§ **TASK TO CARRY OUT**
Look through the entries below for the string "Universitat", and copy each line where it is found.

*** PROVIDED DATA ***

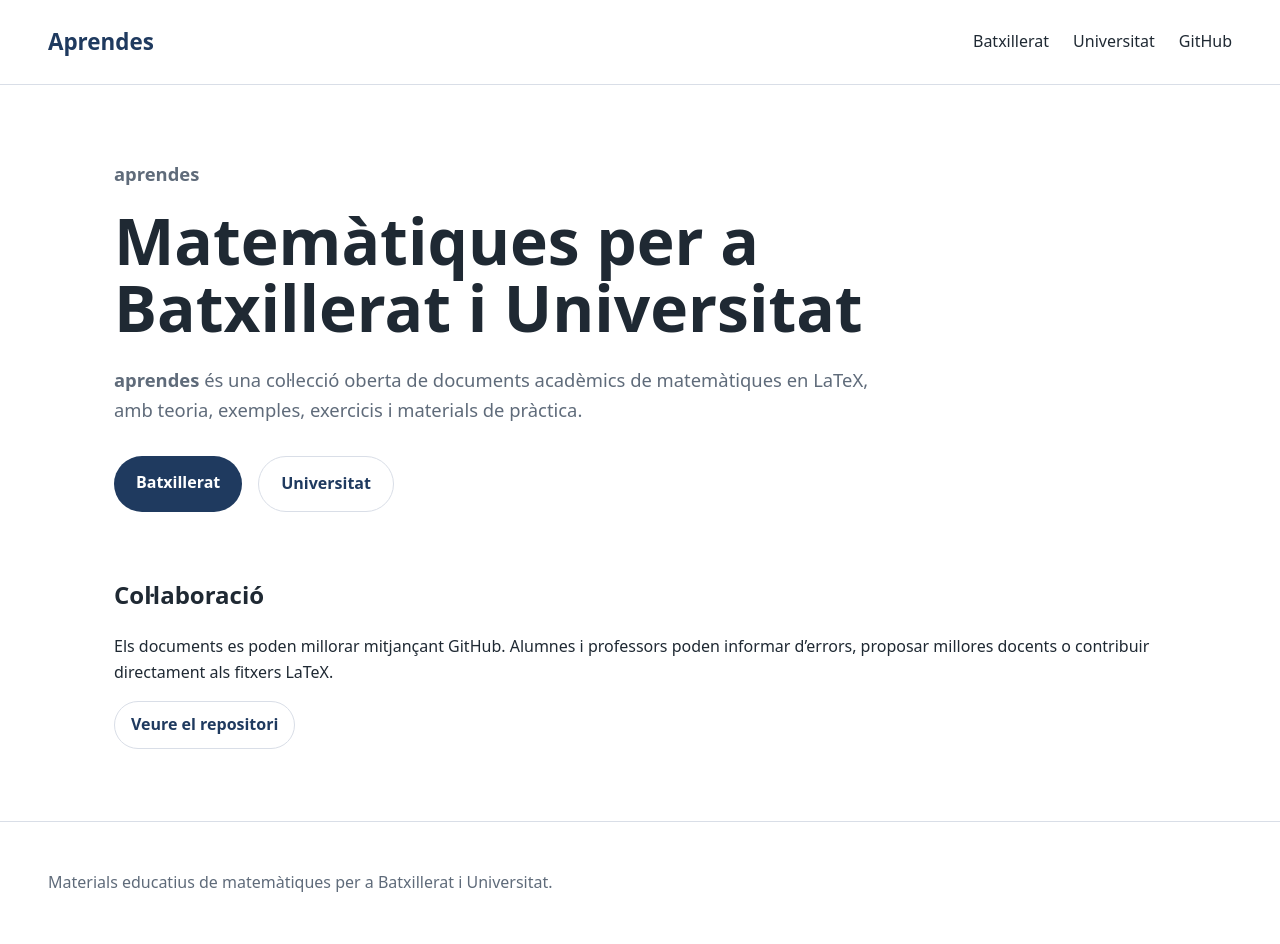
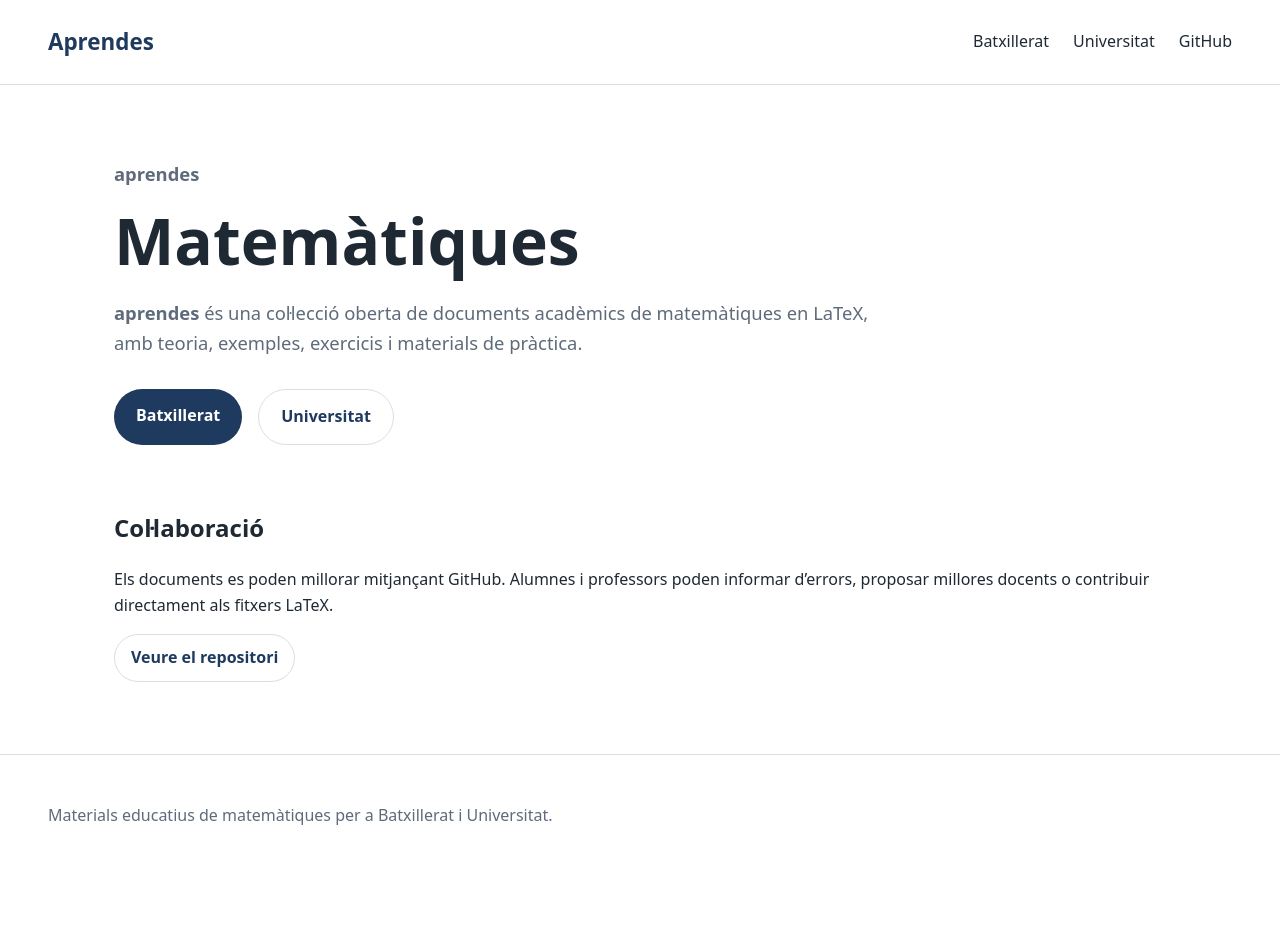
Before and after one commit to maperello/aprendes, a Jekyll site: the page built from index.md, in a window 1280 px wide. Built offline with Jekyll 4.4.1, drawn with Linux system fonts in a browser that asks for light colours; after the commit the page ends 900 px from its top, so only the background shows below that.

Commit message:
Simplify header from 'Matemàtiques per a Batxillerat i Universitat' to 'Matemàtiques'

```diff
--- a/index.md
+++ b/index.md
@@ -6,7 +6,7 @@ title: Inici
 <section class="hero">
   <p class="site-kicker"><strong>aprendes</strong></p>
 
-  <h1>Matemàtiques per a Batxillerat i Universitat</h1>
+  <h1>Matemàtiques</h1>
 
   <p>
     <strong>aprendes</strong> és una col·lecció oberta de documents acadèmics
```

***

§ **FINISHED TASK**
Simplify header from 'Matemàtiques per a Batxillerat i Universitat' to 'Matemàtiques'
-  <h1>Matemàtiques per a Batxillerat i Universitat</h1>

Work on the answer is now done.